Why We Pursue Knowledge

Editors’ note: 

This excerpt was adapted from Hannah Anderson’s new book, Made for More: An Invitation to Live in God’s Image (Moody, 2014).

I attended a Christian liberal arts college, and during my junior year, I took one of the most sought-after courses on campus: Philosophy of Education. I was eager for this class because I had grown up in a home that valued learning. My father’s mother, Stella, was the first in her family to graduate from high school by walking three miles from her family farm to the high school in their small mountain community. At 16, my maternal grandmother, Ruth, traveled more than 700 miles from home to become the first in her family to attend college; while there, she met my grandfather, who was also the first in his family to attend college, due in large part to the GI Bill.
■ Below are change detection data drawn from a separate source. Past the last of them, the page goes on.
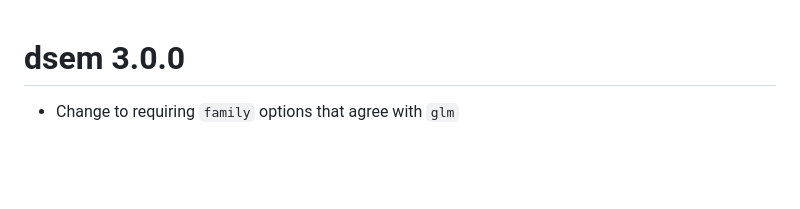
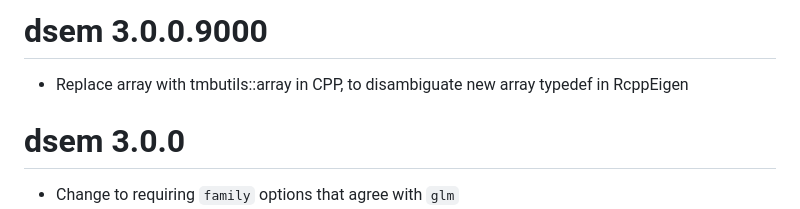
Before and after one commit to James-Thorson-NOAA/dsem, a Markdown page: NEWS.md, the part around the change. Rendered like a GitHub page; blank space fills up the shorter version.

```diff
--- a/NEWS.md
+++ b/NEWS.md
@@ -1,3 +1,7 @@
+# dsem 3.0.0.9000
+
+* Replace array<Type> with tmbutils::array<Type> in CPP, to disambiguate new array typedef in RcppEigen
+
 # dsem 3.0.0
 
 * Change to requiring `family` options that agree with `glm`
```
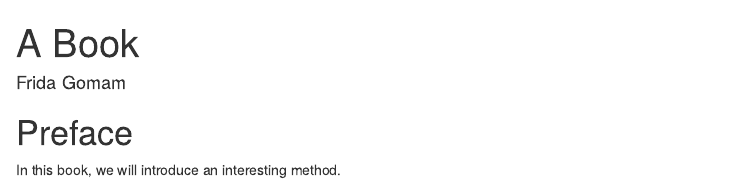
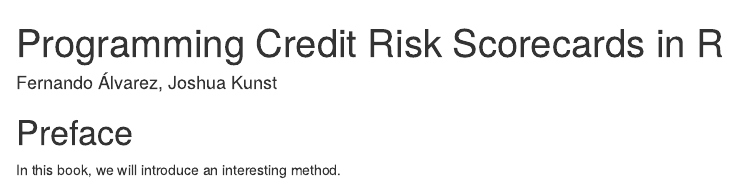
Before and after one commit to jbkunst/programming--credit-risk-scorecards-in-r, an R Markdown document (index.Rmd): the page in a window 1100 px wide, from its top. Rendered offline with R 4.5, knitr and Pandoc, with nearby package versions; drawn as R Markdown's standard HTML page in place of the format the file asks for.

```diff
--- a/index.Rmd
+++ b/index.Rmd
@@ -1,6 +1,6 @@
 ---
-title: "A Book"
-author: "Frida Gomam"
+title: "Programming Credit Risk Scorecards in R"
+author: "Fernando Álvarez, Joshua Kunst"
 site: bookdown::bookdown_site
 documentclass: book
 output:
```
Also changed, not shown: README.md (added), _bookdown.yml (line endings or trailing spaces), docs/search_index.json, 2 other files.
So it wasn’t too surprising that my parents both ended up as teachers, and I grew up with more books than toys.

Settling in for that first session, I was ready for the professor to inspire me with the beauty and wonder of learning; more than anything I expected him to shore up my own presuppositions. I wasn’t prepared for him to turn them completely on their head. About halfway through that first class, he told us that the goal of all learning is to become fully human—so far, so good—but then he went further. Because education is the process of making us fully human, true education must, by definition, be Christian, because becoming fully human means being conformed to the image of God through Christ.

In a word, education is about finding identity as image bearers.

God of All Knowledge

From the earliest moments of creation, God reveals himself as a God of knowledge. Jeremiah 10:12 proclaims that he “established the world by his wisdom, and by his understanding stretched out the heavens.” But God is not simply the starting place for wisdom; he is Wisdom; he is Truth himself. And this was never clearer than when Jesus was revealed as the Logos of God.

In the first sentence of John’s Gospel, he writes, “In the beginning was the Logos and the Logos was with God and the Logos was God.” Translators have struggled to find just the right English word to translate logos and have settled on word. But this translation has limitations because word doesn’t communicate all that logos means. Logos means both the expression of an idea (the word) and the thought that initiated it. So when John chooses to identify Jesus as the Logos, he is telling us that Jesus is the perfect embodiment of God’s thought. Jesus is God’s wisdom made flesh, dwelling among us.

The beauty of this point becomes breathtakingly clear when we remember what happened in Eden. As image bearers, our first parents were made to find their true selves in God who is perfect truth, but instead, they turned from him to the tree of the knowledge of good and evil. They turned away from true knowledge and were plunged into blind ignorance. Professing themselves to be wise, they became fools.

When John identifies Jesus as the Logos of God, he identifies him as the true knowledge we all have rejected. What the man and woman lost when they grasped for knowledge apart from God—what we each lose every time we turn to something other than him for our sense of self—Jesus restores by becoming the perfect thought, the perfect wisdom, the perfect knowledge of God in human flesh.

From this Logos—from the very mind of God himself—all knowledge flows. Through this Logos—through the very person of God himself—we pursue knowledge in order to image him.

Women and Education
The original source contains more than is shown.